National Crime Syndicate
|Founded by||Lucky Luciano|
|Founding location||Atlantic City, New Jersey, U.S.|
|Territory||United States; mainly active in New York, New Jersey, Illinois, California, Nevada and Florida|
|Ethnicity||Mainly people of Italian and Jewish descent, to a lesser extent Irish-American gangsters, African-American gangsters, Polish-American gangsters, and other organized crime groups|
|Membership (est.)||At least 14 criminal organizations|
|Criminal activities||Racketeering, rum-running, extortion, bribery, drug trafficking, illegal gambling, pimping, robbery, fraud, money laundering, fencing, loan sharking|
|Allies||Murder, Inc., American Mafia|
|Rivals||Several gangs in the country|
The National Crime Syndicate was the name given by the press to the multi-ethnic, loosely connected American confederation of several criminal organizations, a confederation that mostly consisted of the closely interconnected Italian-American Mafia and Jewish mob but also included to various lesser extents Irish-American criminal organizations and other ethnic crime groups.
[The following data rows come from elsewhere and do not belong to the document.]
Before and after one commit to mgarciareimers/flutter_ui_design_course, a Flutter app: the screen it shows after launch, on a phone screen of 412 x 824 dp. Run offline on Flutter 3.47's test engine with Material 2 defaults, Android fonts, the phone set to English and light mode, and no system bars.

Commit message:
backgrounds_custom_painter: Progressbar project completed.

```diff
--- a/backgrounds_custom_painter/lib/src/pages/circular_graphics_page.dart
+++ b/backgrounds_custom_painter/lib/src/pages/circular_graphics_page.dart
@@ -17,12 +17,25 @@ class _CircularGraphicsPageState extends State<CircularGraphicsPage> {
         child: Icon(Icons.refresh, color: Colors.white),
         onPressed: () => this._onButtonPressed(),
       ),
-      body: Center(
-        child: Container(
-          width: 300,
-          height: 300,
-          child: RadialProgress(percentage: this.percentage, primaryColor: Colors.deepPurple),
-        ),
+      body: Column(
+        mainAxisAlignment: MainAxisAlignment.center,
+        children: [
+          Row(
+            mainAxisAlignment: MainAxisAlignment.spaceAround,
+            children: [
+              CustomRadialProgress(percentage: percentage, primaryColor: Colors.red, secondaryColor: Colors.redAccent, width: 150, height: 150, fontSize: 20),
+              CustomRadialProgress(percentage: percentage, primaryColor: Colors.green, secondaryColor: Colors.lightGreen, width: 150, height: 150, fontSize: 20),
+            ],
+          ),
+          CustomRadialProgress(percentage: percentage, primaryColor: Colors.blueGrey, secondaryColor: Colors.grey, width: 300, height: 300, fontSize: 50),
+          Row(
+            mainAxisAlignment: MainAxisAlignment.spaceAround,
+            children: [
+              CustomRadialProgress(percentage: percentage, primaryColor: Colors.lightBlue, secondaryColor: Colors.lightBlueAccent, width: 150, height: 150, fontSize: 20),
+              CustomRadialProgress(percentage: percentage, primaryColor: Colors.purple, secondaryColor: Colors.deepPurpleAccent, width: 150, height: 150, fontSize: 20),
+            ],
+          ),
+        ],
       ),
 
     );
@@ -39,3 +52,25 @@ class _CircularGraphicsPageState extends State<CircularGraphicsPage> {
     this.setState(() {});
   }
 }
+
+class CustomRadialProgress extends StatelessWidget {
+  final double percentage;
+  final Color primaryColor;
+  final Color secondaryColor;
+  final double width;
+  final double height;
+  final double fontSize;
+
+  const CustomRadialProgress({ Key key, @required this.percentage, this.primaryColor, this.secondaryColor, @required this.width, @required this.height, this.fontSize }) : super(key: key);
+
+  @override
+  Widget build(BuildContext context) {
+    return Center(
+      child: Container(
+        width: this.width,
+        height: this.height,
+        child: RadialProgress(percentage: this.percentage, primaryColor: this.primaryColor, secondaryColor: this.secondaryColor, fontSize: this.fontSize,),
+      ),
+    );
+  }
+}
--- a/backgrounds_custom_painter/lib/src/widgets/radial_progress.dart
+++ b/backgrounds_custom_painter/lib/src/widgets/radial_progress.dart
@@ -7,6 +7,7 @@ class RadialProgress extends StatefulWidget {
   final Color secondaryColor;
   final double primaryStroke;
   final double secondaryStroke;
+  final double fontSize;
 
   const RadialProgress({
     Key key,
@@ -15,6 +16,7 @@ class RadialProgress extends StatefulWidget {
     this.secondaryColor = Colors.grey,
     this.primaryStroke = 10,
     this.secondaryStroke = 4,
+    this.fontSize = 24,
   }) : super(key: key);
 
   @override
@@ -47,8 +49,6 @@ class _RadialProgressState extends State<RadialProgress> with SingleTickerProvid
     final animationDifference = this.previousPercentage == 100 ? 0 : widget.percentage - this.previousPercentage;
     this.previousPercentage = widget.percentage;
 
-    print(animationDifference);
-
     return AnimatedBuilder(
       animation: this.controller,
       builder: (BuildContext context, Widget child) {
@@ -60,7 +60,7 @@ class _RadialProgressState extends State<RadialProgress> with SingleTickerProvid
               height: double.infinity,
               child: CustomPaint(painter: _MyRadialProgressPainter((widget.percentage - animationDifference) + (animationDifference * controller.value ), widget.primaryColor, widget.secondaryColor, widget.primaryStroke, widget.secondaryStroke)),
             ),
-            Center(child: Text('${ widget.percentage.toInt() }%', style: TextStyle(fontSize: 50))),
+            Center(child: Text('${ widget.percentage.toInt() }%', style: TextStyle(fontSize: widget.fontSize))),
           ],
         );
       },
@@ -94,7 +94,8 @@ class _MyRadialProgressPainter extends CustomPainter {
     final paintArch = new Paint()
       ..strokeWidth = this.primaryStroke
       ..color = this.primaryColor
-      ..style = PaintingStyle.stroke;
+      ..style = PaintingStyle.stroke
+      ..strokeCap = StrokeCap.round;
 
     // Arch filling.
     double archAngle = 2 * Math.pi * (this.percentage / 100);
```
The name's origins are uncertain.
According to writers on organized crime, the Syndicate was an idea of Johnny Torrio, and was founded or established at a May 1929 conference in Atlantic City, attended by leading underworld figures throughout the United States, including Torrio, Lucky Luciano, Al Capone, Benjamin "Bugsy" Siegel, Frank Costello, Joe Adonis, Dutch Schultz, Abner "Longie" Zwillman, Louis "Lepke" Buchalter, Gambino crime family head Vincent Mangano, gambler Frank Erickson, Frank Scalice and Albert "the Mad Hatter" Anastasia. Others described the Atlantic City meeting as a coordination and strategy conference for bootleggers.
According to the findings of the U.S. Senate Special Committee in the 1950s chaired by Estes Kefauver, it was a confederation of mainly Italian and Jewish organized crime groups throughout the United States.
The media dubbed the enforcement arm of the Syndicate "Murder, Inc.", a gang of Brooklyn mafiosi who carried out murders in the 1930s and 1940s for various crime bosses. It was headed by Buchalter and Anastasia, who reported to commission members Lansky and Adonis, and included many infamous mobsters. Murder Inc. consisted of two factions, The Jewish Brownsville Boys headed by Abe "Kid Twist" Reles, who reported to Lepke Buchalter and Jacob "Gurrah" Shapiro, and the Italian Ocean Hill Hooligans led by Harry "Happy" Maione, who reported to Albert Anastasia. Bugsy Siegel was involved in many of Murder Incorporated's murders, but as a leading figure instead of a soldier.
In his 1991 biography of Meyer Lansky, Little Man, journalist Robert Lacey argued that no National Crime Syndicate ever existed. "The idea of a National Crime Syndicate is often confused with the Mafia. Yet they are not the same thing," probably referring to the American Mafia.
Although many of its members were imprisoned and some were executed, the demise of the organization is as uncertain as its origins. By the late 1940s, Murder Inc. and most of its non-Italian components were defunct. Some individuals, such as Lansky, continued to operate as affiliates of Italian groups.
In popular culture
The National Crime Syndicate was the subject of numerous movies, mostly in the 1950s, some of which were inspired by the Kefauver hearings. Among them were The Phenix City Story, which described the real-life takeover of a southern town by organized crime, and 711 Ocean Drive, which focused on the nationwide gambling syndicate.
A variation on the National Crime Syndicate (simply called 'The Syndicate') is the main antagonist in most of the later seasons of Mission: Impossible, and in the film Mission: Impossible – Rogue Nation.
The National Crime Syndicate features heavily in Thomas Steadman's book The Flames of the West.
- Howard Abadinsky, Organized Crime, Cengage Learning, 2009, p.115.
- Carl Sifakis, The Mafia Encyclopedia: second edition (Checkmark Books).
- Dennis Eisenberg, Uri Dan, Eli Landau, Meyer Lansky: Mogul of the Mob Paddington Press, 1979.
- Robert Lacey, Little Man: Meyer Lansky and the Gangster Life, (Little Brown & Co., 1991), pp. 200-207.